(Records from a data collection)
================
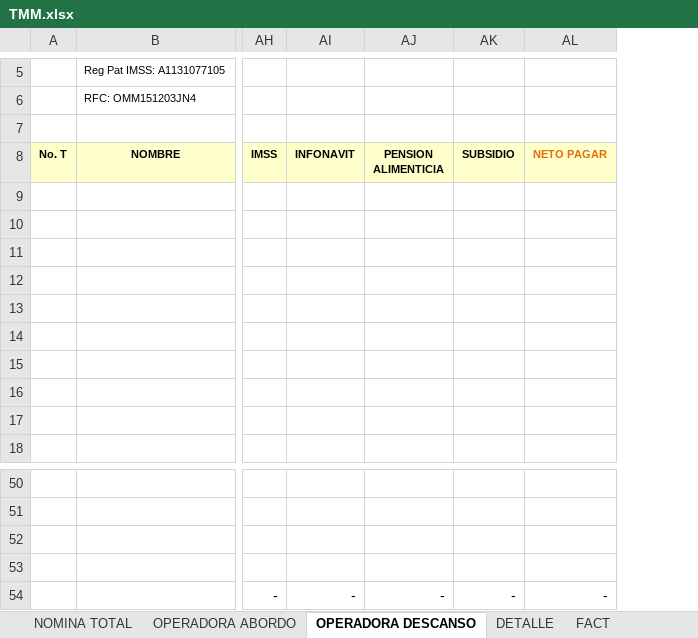
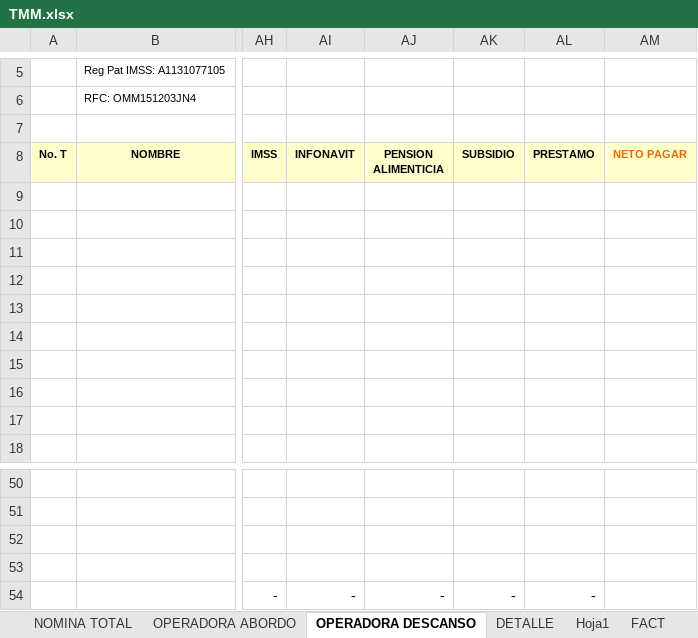
Before and after one commit to OperadoraNominas/OperadoraNominas, an Excel workbook: OperadoraNominas/bin/Debug/Archivos/TMM.xlsx, sheet OPERADORA DESCANSO, drawn as a sheet; only a part is shown, gaps mark what is left out; values as stored, in another font and other column widths than the file's, no borders; addresses are those after the commit; the diff names each change by its address in the sheet, - before the commit and + after, or states it on an @@ line.

```diff
--- a/OperadoraNominas/bin/Debug/Archivos/TMM.xlsx (sheet OPERADORA DESCANSO)
+++ b/OperadoraNominas/bin/Debug/Archivos/TMM.xlsx (sheet OPERADORA DESCANSO)
+sheet tab: Hoja1
+column AL (PRESTAMO), row 54: -
-AM54 (NETO PAGAR): -
+AM54 (NETO PAGAR): (empty)
```
Also changed, not shown: sheet FACT, hidden cells, OperadoraNominas/bin/Debug/Archivos/nominas1.xlsx, 16 other files.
================
Lines holding "xlsx": count them across the data and reply with the number alone.

— WRITTEN RESPONSE —
4